*TASK PROMPT*
Every line of the material that mentions the word "Palette" should be copied out.

=== Section Start ===

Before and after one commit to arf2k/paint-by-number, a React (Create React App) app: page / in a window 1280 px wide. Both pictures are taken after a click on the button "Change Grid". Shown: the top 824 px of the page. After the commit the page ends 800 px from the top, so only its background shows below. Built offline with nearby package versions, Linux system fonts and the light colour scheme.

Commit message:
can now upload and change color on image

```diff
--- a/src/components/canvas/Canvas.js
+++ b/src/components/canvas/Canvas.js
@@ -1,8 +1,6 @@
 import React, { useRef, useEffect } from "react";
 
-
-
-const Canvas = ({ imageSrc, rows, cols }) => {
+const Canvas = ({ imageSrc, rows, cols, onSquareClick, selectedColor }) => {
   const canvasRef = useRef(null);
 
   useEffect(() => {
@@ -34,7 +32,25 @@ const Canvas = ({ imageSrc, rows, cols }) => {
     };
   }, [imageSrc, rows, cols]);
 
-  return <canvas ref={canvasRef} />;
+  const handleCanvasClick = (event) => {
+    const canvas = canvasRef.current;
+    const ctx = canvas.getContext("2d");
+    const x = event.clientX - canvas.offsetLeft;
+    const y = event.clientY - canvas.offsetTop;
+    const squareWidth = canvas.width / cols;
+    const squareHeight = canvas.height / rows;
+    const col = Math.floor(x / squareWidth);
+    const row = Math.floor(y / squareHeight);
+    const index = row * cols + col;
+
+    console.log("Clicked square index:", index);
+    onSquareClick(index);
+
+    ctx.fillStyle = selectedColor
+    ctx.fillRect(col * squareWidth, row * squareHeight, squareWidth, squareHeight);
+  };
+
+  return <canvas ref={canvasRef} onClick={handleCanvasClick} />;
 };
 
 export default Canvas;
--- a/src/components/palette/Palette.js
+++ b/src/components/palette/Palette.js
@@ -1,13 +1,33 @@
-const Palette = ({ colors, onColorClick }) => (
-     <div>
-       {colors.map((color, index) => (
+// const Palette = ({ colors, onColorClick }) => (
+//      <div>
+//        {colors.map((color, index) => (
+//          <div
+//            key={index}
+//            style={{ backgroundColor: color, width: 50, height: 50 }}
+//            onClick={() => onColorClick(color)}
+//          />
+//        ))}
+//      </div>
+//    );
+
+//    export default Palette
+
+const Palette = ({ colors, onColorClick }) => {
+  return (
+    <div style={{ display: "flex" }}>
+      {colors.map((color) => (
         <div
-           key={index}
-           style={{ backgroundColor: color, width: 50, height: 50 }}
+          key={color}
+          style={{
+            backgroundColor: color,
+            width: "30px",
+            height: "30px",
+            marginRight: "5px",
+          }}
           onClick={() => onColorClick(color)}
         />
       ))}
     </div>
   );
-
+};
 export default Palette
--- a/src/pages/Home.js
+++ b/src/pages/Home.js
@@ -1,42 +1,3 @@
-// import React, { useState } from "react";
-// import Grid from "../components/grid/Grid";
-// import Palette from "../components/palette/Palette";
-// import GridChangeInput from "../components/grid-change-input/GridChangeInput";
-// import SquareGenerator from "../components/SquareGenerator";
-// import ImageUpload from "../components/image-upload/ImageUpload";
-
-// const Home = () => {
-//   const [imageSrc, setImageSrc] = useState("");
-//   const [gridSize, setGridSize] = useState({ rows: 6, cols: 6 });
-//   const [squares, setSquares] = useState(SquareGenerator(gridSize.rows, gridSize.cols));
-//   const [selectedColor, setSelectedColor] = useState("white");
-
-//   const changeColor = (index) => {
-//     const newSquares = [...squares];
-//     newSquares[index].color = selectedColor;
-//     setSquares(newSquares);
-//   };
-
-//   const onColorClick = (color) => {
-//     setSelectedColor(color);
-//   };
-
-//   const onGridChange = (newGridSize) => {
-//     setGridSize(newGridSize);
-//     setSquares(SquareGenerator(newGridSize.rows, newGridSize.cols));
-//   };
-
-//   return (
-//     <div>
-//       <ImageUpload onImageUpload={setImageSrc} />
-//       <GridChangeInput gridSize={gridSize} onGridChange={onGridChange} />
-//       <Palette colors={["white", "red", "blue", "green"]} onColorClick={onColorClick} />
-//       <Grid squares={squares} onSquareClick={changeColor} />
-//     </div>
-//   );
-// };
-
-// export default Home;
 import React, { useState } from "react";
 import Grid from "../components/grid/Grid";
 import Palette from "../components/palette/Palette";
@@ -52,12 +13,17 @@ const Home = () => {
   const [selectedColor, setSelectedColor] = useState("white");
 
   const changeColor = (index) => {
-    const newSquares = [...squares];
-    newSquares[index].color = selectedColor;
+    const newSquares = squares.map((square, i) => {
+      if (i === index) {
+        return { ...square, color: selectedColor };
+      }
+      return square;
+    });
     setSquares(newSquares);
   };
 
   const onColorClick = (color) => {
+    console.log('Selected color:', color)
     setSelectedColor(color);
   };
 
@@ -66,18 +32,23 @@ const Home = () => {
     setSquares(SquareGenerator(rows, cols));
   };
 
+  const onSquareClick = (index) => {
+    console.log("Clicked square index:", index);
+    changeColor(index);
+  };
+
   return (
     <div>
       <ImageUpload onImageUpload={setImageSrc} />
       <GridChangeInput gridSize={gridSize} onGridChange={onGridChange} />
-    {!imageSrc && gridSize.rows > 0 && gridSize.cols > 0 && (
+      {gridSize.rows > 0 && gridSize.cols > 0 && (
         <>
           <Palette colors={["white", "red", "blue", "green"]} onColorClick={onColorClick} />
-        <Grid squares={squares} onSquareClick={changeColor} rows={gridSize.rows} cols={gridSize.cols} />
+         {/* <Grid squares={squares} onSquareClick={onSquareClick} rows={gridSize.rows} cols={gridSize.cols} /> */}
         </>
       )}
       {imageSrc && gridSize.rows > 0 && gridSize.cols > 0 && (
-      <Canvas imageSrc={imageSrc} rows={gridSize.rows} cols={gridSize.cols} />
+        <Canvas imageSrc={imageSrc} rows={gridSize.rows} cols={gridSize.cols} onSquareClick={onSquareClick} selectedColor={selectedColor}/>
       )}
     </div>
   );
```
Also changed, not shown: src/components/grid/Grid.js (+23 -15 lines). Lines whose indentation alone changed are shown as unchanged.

=== Section End ===

*REPLY*
--- a/src/components/palette/Palette.js
+++ b/src/components/palette/Palette.js
-const Palette = ({ colors, onColorClick }) => (
+// const Palette = ({ colors, onColorClick }) => (
+//    export default Palette
+const Palette = ({ colors, onColorClick }) => {
 export default Palette
-// import Palette from "../components/palette/Palette";
-//       <Palette colors={["white", "red", "blue", "green"]} onColorClick={onColorClick} />
 import Palette from "../components/palette/Palette";
           <Palette colors={["white", "red", "blue", "green"]} onColorClick={onColorClick} />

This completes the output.